# MATERIAL FOR THIS TASK
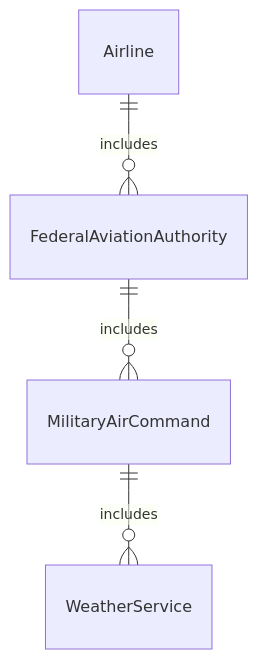
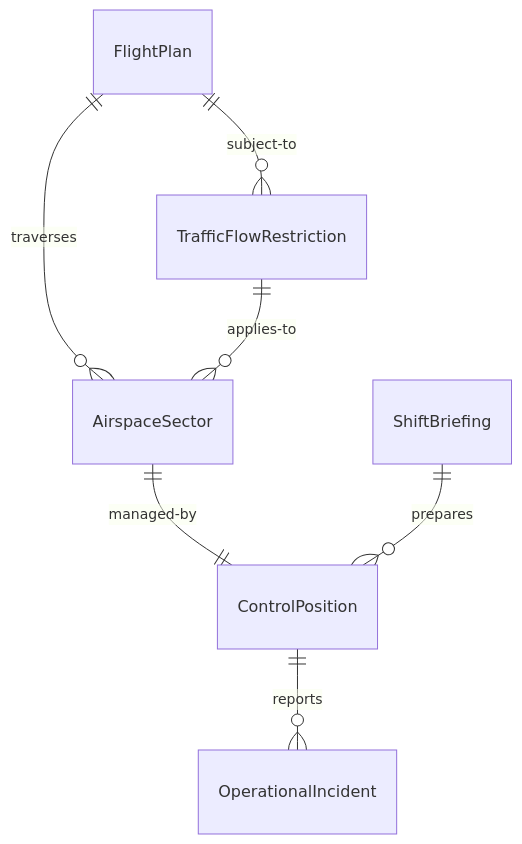
Before and after one commit to dot-org-ai/tasks.org.ai: the first of 4 diagrams in GuidingDirectingAndMotivatingSubordinates/ManageControlSystemsOrActivities/CoordinateFlightControlManagementActivities.mdx, drawn with Mermaid. The commit also changed other lines of this file and 515 other files, not shown here.

````diff
--- a/GuidingDirectingAndMotivatingSubordinates/ManageControlSystemsOrActivities/CoordinateFlightControlManagementActivities.mdx
+++ b/GuidingDirectingAndMotivatingSubordinates/ManageControlSystemsOrActivities/CoordinateFlightControlManagementActivities.mdx
@@ -89,6 +89,9 @@
 ```mermaid
 erDiagram
-    Airline ||--o{ FederalAviationAuthority : includes
-    FederalAviationAuthority ||--o{ MilitaryAirCommand : includes
-    MilitaryAirCommand ||--o{ WeatherService : includes
+    FlightPlan ||--o{ AirspaceSector : "traverses"
+    AirspaceSector ||--|| ControlPosition : "managed-by"
+    TrafficFlowRestriction ||--o{ AirspaceSector : "applies-to"
+    ControlPosition ||--o{ OperationalIncident : "reports"
+    ShiftBriefing ||--o{ ControlPosition : "prepares"
+    FlightPlan ||--o{ TrafficFlowRestriction : "subject-to"
 ```
````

# EXERCISE DETAILS
What you give back should be exactly the lines of the entries above from the one containing "MilitaryAirCommand : includes" to the end, and nothing more.

# RESULT OF THE EXERCISE
-    FederalAviationAuthority ||--o{ MilitaryAirCommand : includes
-    MilitaryAirCommand ||--o{ WeatherService : includes
+    FlightPlan ||--o{ AirspaceSector : "traverses"
+    AirspaceSector ||--|| ControlPosition : "managed-by"
+    TrafficFlowRestriction ||--o{ AirspaceSector : "applies-to"
+    ControlPosition ||--o{ OperationalIncident : "reports"
+    ShiftBriefing ||--o{ ControlPosition : "prepares"
+    FlightPlan ||--o{ TrafficFlowRestriction : "subject-to"
 ```
````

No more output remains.